The latest issue of Drunken Boat has a video of a performance of generative text “Instabilities 2” by Hazel Smith and Roger Dean. It’s pretty fascinating to say the least, and merges fixed, versioned and generative states of text production on-screen at once, each competing for attention and all competing / harmonizing with the varying levels of audio speech that surround the performance. (See the authors’ notes for a better explanation) The video, being a documentary of one performance rather than the execution of the programs themselves, nonetheless offers a good showcase of the potentials of this setup the algorithms used to produce the various states of textual transformation.

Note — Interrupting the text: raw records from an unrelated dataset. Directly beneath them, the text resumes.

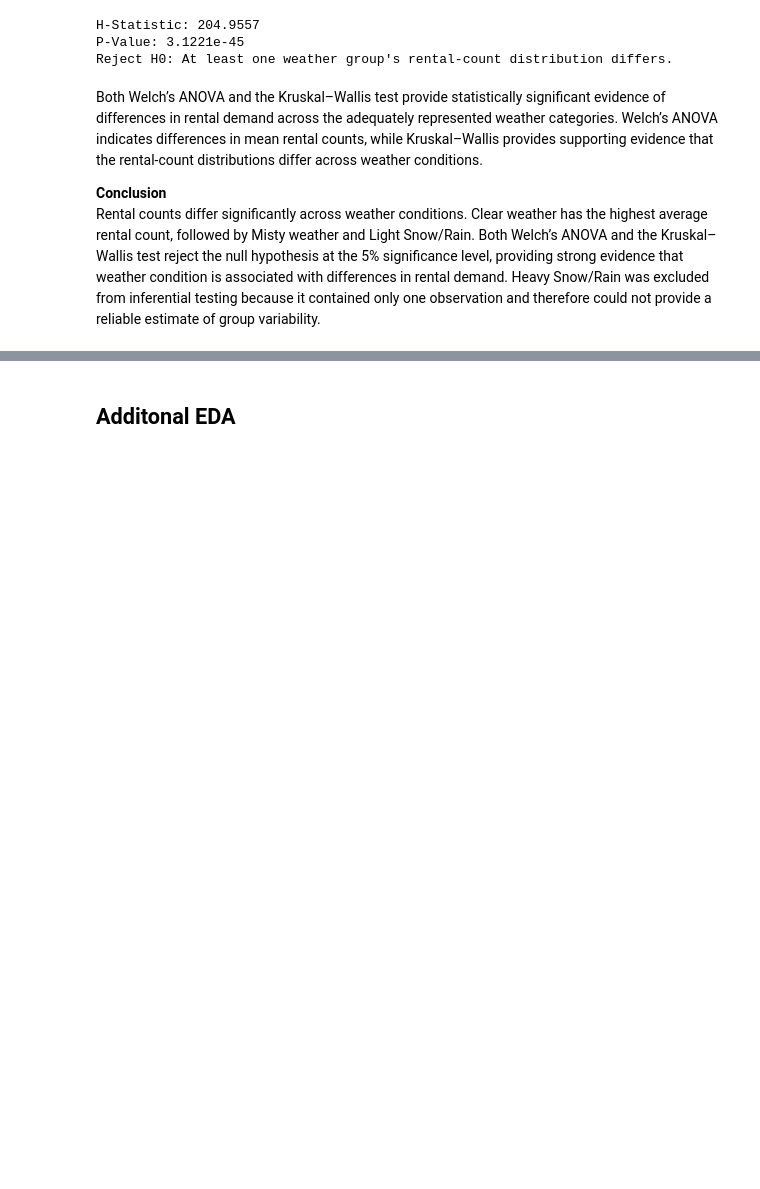
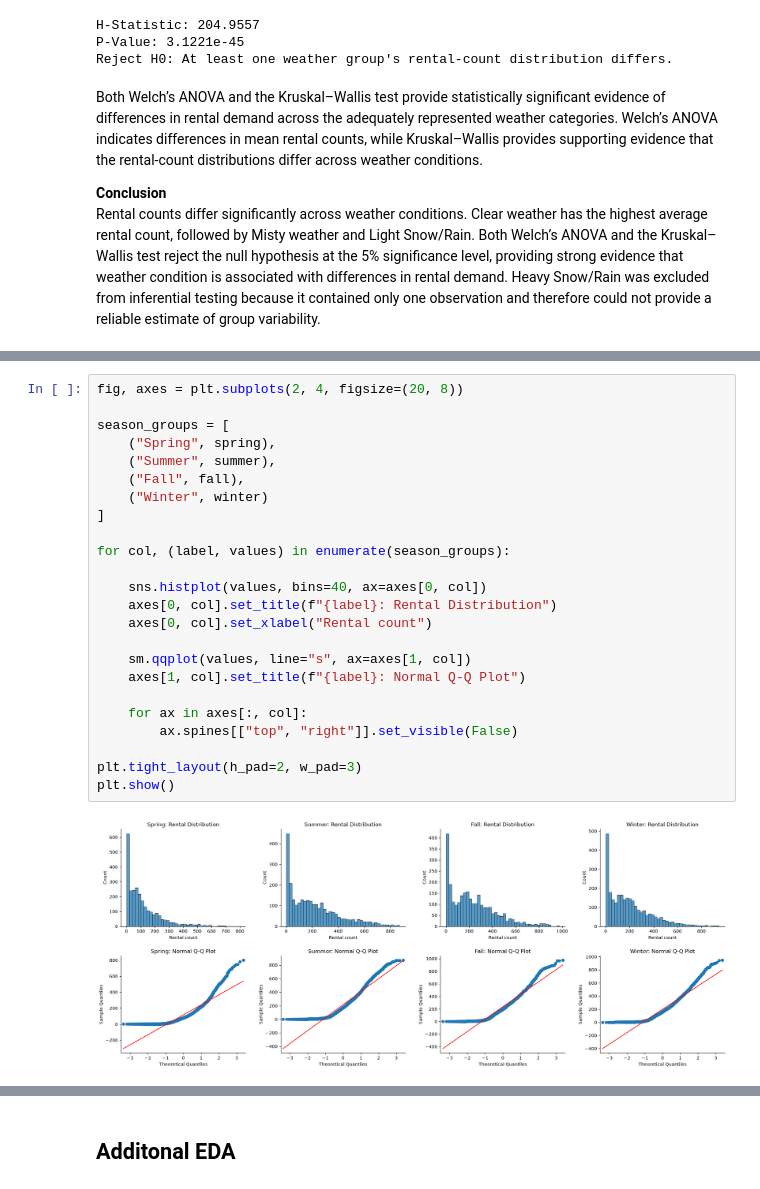
Before and after one commit to Yuvi977/Yulu-Bike-Sharing-Hypothesis-Testing, a Jupyter notebook: Business_Case_Yulu_Hypothesis_Testing.ipynb, the cells around one changed output, grey strips where cells are left out. Drawn from its saved outputs; the diff is of its cells as text; blank space fills up the shorter version.

```diff
--- a/Business_Case_Yulu_Hypothesis_Testing.ipynb
+++ b/Business_Case_Yulu_Hypothesis_Testing.ipynb
@@ -733,0 +773,26 @@ Rental counts differ significantly across weather conditions. Clear weather has
+# %%
+fig, axes = plt.subplots(2, 4, figsize=(20, 8))
+
+season_groups = [
+    ("Spring", spring),
+    ("Summer", summer),
+    ("Fall", fall),
+    ("Winter", winter)
+]
+
+for col, (label, values) in enumerate(season_groups):
+
+    sns.histplot(values, bins=40, ax=axes[0, col])
+    axes[0, col].set_title(f"{label}: Rental Distribution")
+    axes[0, col].set_xlabel("Rental count")
+
+    sm.qqplot(values, line="s", ax=axes[1, col])
+    axes[1, col].set_title(f"{label}: Normal Q-Q Plot")
+
+    for ax in axes[:, col]:
+        ax.spines[["top", "right"]].set_visible(False)
+
+plt.tight_layout(h_pad=2, w_pad=3)
+plt.show()
+# %% [output]
+[figure, added]
```
Also changed, not shown: parts of 15 cells of this notebook.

I’m very interested in how live generative algorithms can be used in live performance. This work seems pretty unique in its merging of 3 different states of stasis / flux in a live context. The linguistic transformation techniques occasionally remind me of John Cayley’s Overboard work, in terms of the text-visual decisions being made by the algorithm. I know nothing about the Python code in question but it seems to apply arbitrary text transformations that are sometimes, if not always, visually similar to the words they replace (although there are often complete breakdowns in the text as shown in the video).
Plus extra kudos for the use of Comic Sans.